YOUR TASK - Report every line from the following entries that contains the string "loop".

◇ ◇ ◇ ◇ ◇

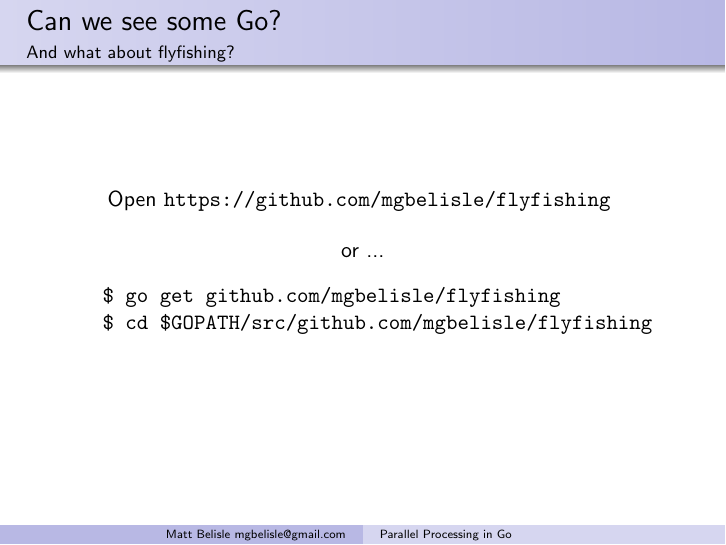
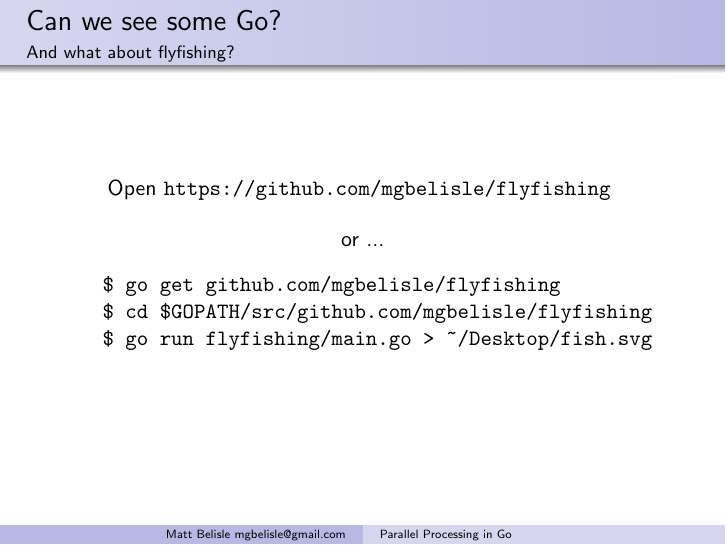
Before and after one commit to mgbelisle/flyfishing, LaTeX slides (tex/presentation.tex): page 5 of 6. Compiled offline with pdfLaTeX.

Commit message:
Updating pres

```diff
--- a/tex/presentation.tex
+++ b/tex/presentation.tex
@@ -61,6 +61,7 @@
   \begin{verbatim}
     $ go get github.com/mgbelisle/flyfishing
     $ cd $GOPATH/src/github.com/mgbelisle/flyfishing
+    $ go run flyfishing/main.go > ~/Desktop/fish.svg
   \end{verbatim}
 \end{frame}
 \begin{frame}
```
Also changed, not shown: tex/presentation.pdf, 1 other file.
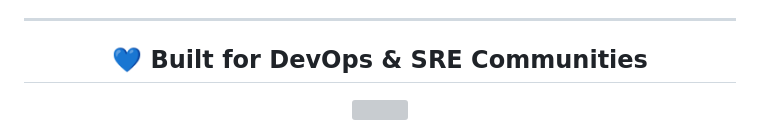
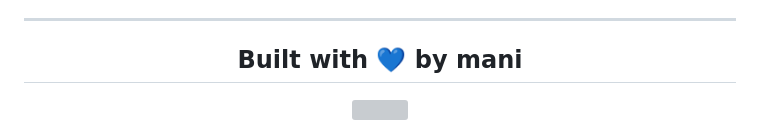
Before and after one commit to manikanta2834/Web-Site-Monitoring-System, a Markdown page: README.md, the part around the change. Rendered like a GitHub page; grey boxes are pictures that could not be loaded.

```diff
--- a/README.md
+++ b/README.md
@@ -297,7 +297,7 @@ If you found this project useful:
 
 ---
 
-## 💙 Built for DevOps & SRE Communities
+## Built with 💙 by mani
 
 <img src="https://capsule-render.vercel.app/api?type=waving&color=0:00F5FF,100:0066FF&height=120&section=footer"/>
 
```
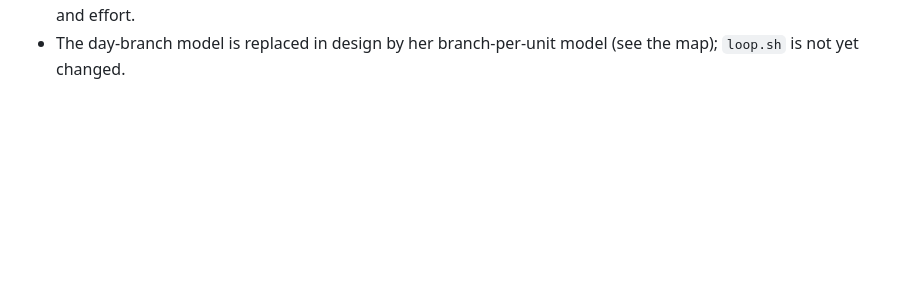
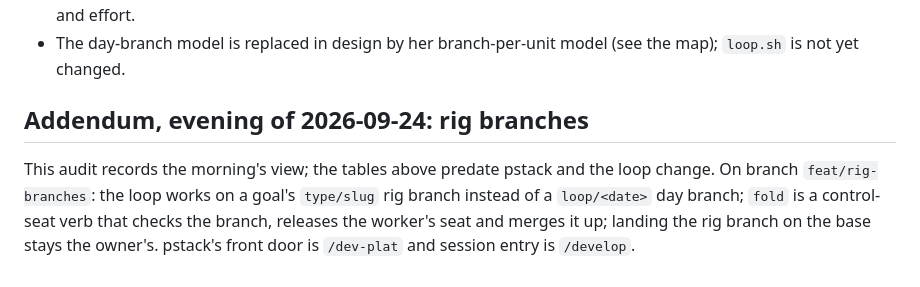
Before and after one commit to raulduk3/raspy-dev, a Markdown page: docs/skills-audit.md, the part around the change. GitHub-like rendering; blank space fills up the shorter version.

Commit message:
docs(loop): Say who releases a blocked seat; date the audit

```diff
--- a/docs/skills-audit.md
+++ b/docs/skills-audit.md
@@ -244,3 +244,11 @@ design to the platform's where they differ. On branch `feat/pstack-skills`:
   workers' model and effort.
 - The day-branch model is replaced in design by her branch-per-unit model (see the map);
   `loop.sh` is not yet changed.
+
+## Addendum, evening of 2026-09-24: rig branches
+
+This audit records the morning's view; the tables above predate pstack and the loop change. On
+branch `feat/rig-branches`: the loop works on a goal's `type/slug` rig branch instead of a
+`loop/<date>` day branch; `fold` is a control-seat verb that checks the branch, releases the
+worker's seat and merges it up; landing the rig branch on the base stays the owner's. pstack's
+front door is `/dev-plat` and session entry is `/develop`.
```
Also changed, not shown: skills/loop/SKILL.md (+3 -2 lines).
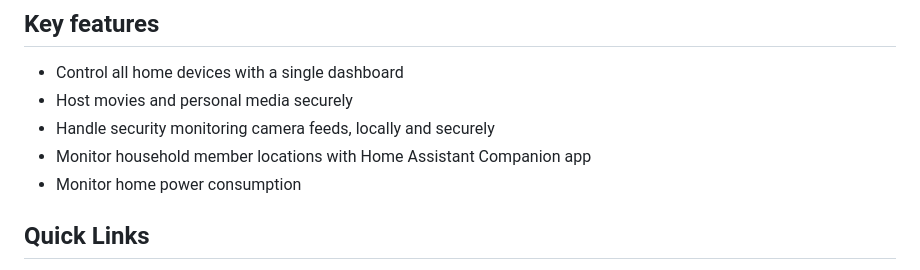
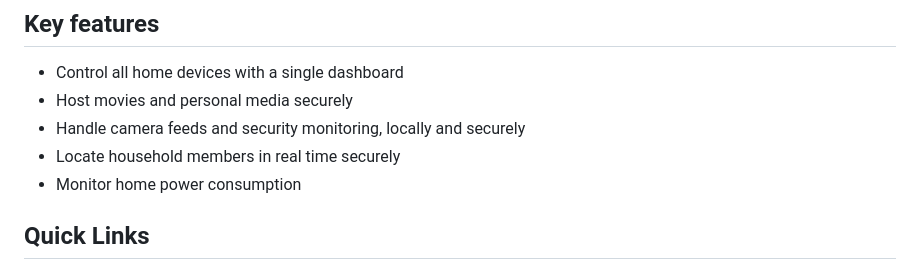
Before and after one commit to BurritoFamine/figgy, a Markdown page: README.md, the part around the change. Drawn GitHub-style.

Commit message:
Refine security features descriptions in README

```diff
--- a/README.md
+++ b/README.md
@@ -6,8 +6,8 @@ Figgy is a home automation and LAN administration project. Join figgy.local toda
 
 - Control all home devices with a single dashboard
 - Host movies and personal media securely
-- Handle security monitoring camera feeds, locally and securely
-- Monitor household member locations with Home Assistant Companion app
+- Handle camera feeds and security monitoring, locally and securely
+- Locate household members in real time securely
 - Monitor home power consumption
 
 ## Quick Links
```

◇ ◇ ◇ ◇ ◇

TASK RESULT -
docs(loop): Say who releases a blocked seat; date the audit
   `loop.sh` is not yet changed.
+This audit records the morning's view; the tables above predate pstack and the loop change. On
+branch `feat/rig-branches`: the loop works on a goal's `type/slug` rig branch instead of a
+`loop/<date>` day branch; `fold` is a control-seat verb that checks the branch, releases the
Also changed, not shown: skills/loop/SKILL.md (+3 -2 lines).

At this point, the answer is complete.